BEGIN Supplied material

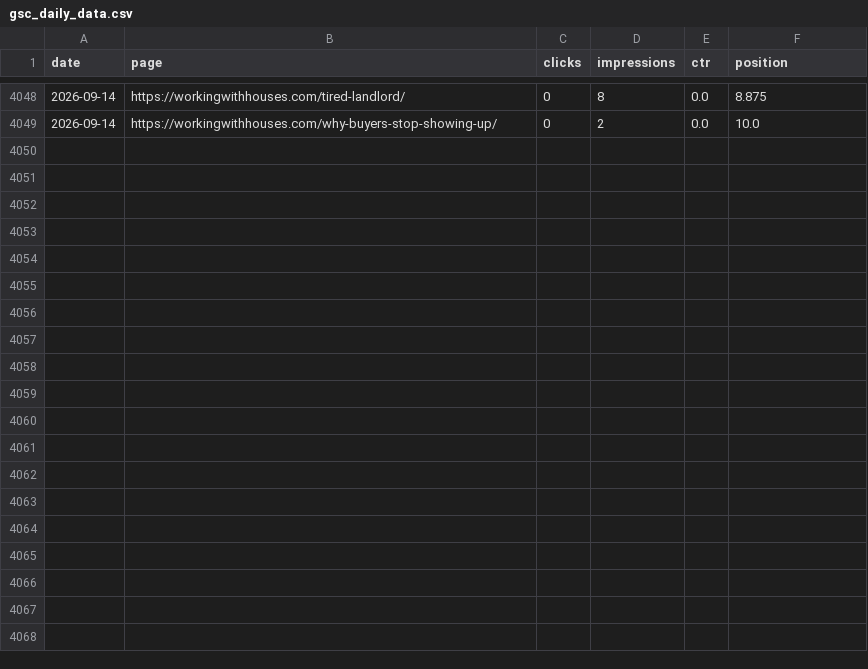
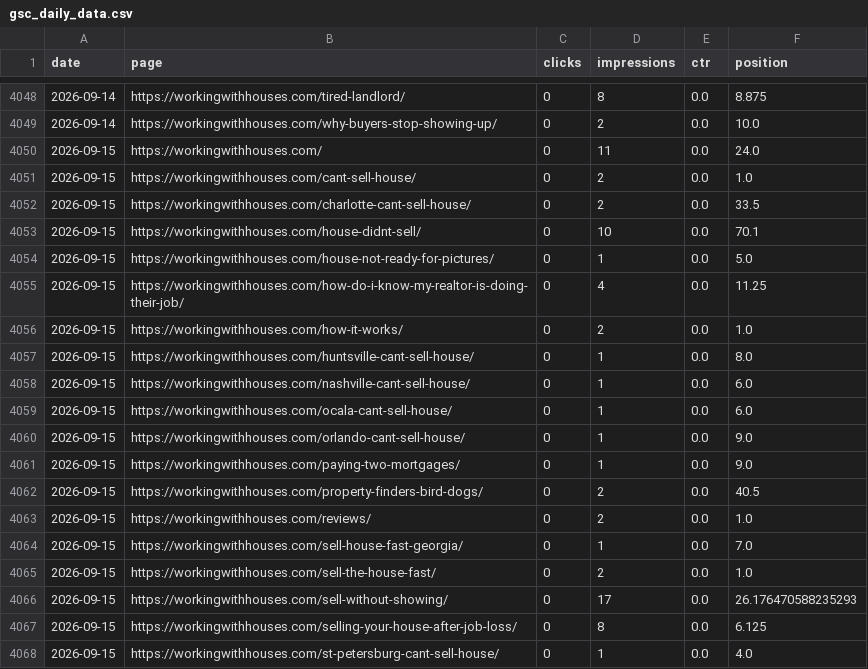
Before and after one commit to figlesias7/GSC-Tracker, a CSV file: data/gsc_daily_data.csv, drawn as a sheet; only a part is shown, gaps mark what is left out; the diff covers the shown part only.

```diff
--- a/data/gsc_daily_data.csv
+++ b/data/gsc_daily_data.csv
@@ -4049 +4049,20 @@ date,page,clicks,impressions,ctr,position
 2026-09-14,https://workingwithhouses.com/why-buyers-stop-showing-up/,0,2,0.0,10.0
+2026-09-15,https://workingwithhouses.com/,0,11,0.0,24.0
+2026-09-15,https://workingwithhouses.com/cant-sell-house/,0,2,0.0,1.0
+2026-09-15,https://workingwithhouses.com/charlotte-cant-sell-house/,0,2,0.0,33.5
+2026-09-15,https://workingwithhouses.com/house-didnt-sell/,0,10,0.0,70.1
+2026-09-15,https://workingwithhouses.com/house-not-ready-for-pictures/,0,1,0.0,5.0
+2026-09-15,https://workingwithhouses.com/how-do-i-know-my-realtor-is-doing-their-job/,0,4,0.0,11.25
+2026-09-15,https://workingwithhouses.com/how-it-works/,0,2,0.0,1.0
+2026-09-15,https://workingwithhouses.com/huntsville-cant-sell-house/,0,1,0.0,8.0
+2026-09-15,https://workingwithhouses.com/nashville-cant-sell-house/,0,1,0.0,6.0
+2026-09-15,https://workingwithhouses.com/ocala-cant-sell-house/,0,1,0.0,6.0
+2026-09-15,https://workingwithhouses.com/orlando-cant-sell-house/,0,1,0.0,9.0
+2026-09-15,https://workingwithhouses.com/paying-two-mortgages/,0,1,0.0,9.0
+2026-09-15,https://workingwithhouses.com/property-finders-bird-dogs/,0,2,0.0,40.5
+2026-09-15,https://workingwithhouses.com/reviews/,0,2,0.0,1.0
+2026-09-15,https://workingwithhouses.com/sell-house-fast-georgia/,0,1,0.0,7.0
+2026-09-15,https://workingwithhouses.com/sell-the-house-fast/,0,2,0.0,1.0
+2026-09-15,https://workingwithhouses.com/sell-without-showing/,0,17,0.0,26.176470588235293
+2026-09-15,https://workingwithhouses.com/selling-your-house-after-job-loss/,0,8,0.0,6.125
+2026-09-15,https://workingwithhouses.com/st-petersburg-cant-sell-house/,0,1,0.0,4.0
```
Also changed, not shown: 9 added rows elsewhere in this file, 1 other file.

END Supplied material

#### To do
What you hand back should match the entries above exactly, except that no picture appears.

#### Solution for this problem
Before and after one commit to figlesias7/GSC-Tracker, a CSV file: data/gsc_daily_data.csv, drawn as a sheet; only a part is shown, gaps mark what is left out; the diff covers the shown part only.

```diff
--- a/data/gsc_daily_data.csv
+++ b/data/gsc_daily_data.csv
@@ -4049 +4049,20 @@ date,page,clicks,impressions,ctr,position
 2026-09-14,https://workingwithhouses.com/why-buyers-stop-showing-up/,0,2,0.0,10.0
+2026-09-15,https://workingwithhouses.com/,0,11,0.0,24.0
+2026-09-15,https://workingwithhouses.com/cant-sell-house/,0,2,0.0,1.0
+2026-09-15,https://workingwithhouses.com/charlotte-cant-sell-house/,0,2,0.0,33.5
+2026-09-15,https://workingwithhouses.com/house-didnt-sell/,0,10,0.0,70.1
+2026-09-15,https://workingwithhouses.com/house-not-ready-for-pictures/,0,1,0.0,5.0
+2026-09-15,https://workingwithhouses.com/how-do-i-know-my-realtor-is-doing-their-job/,0,4,0.0,11.25
+2026-09-15,https://workingwithhouses.com/how-it-works/,0,2,0.0,1.0
+2026-09-15,https://workingwithhouses.com/huntsville-cant-sell-house/,0,1,0.0,8.0
+2026-09-15,https://workingwithhouses.com/nashville-cant-sell-house/,0,1,0.0,6.0
+2026-09-15,https://workingwithhouses.com/ocala-cant-sell-house/,0,1,0.0,6.0
+2026-09-15,https://workingwithhouses.com/orlando-cant-sell-house/,0,1,0.0,9.0
+2026-09-15,https://workingwithhouses.com/paying-two-mortgages/,0,1,0.0,9.0
+2026-09-15,https://workingwithhouses.com/property-finders-bird-dogs/,0,2,0.0,40.5
+2026-09-15,https://workingwithhouses.com/reviews/,0,2,0.0,1.0
+2026-09-15,https://workingwithhouses.com/sell-house-fast-georgia/,0,1,0.0,7.0
+2026-09-15,https://workingwithhouses.com/sell-the-house-fast/,0,2,0.0,1.0
+2026-09-15,https://workingwithhouses.com/sell-without-showing/,0,17,0.0,26.176470588235293
+2026-09-15,https://workingwithhouses.com/selling-your-house-after-job-loss/,0,8,0.0,6.125
+2026-09-15,https://workingwithhouses.com/st-petersburg-cant-sell-house/,0,1,0.0,4.0
```
Also changed, not shown: 9 added rows elsewhere in this file, 1 other file.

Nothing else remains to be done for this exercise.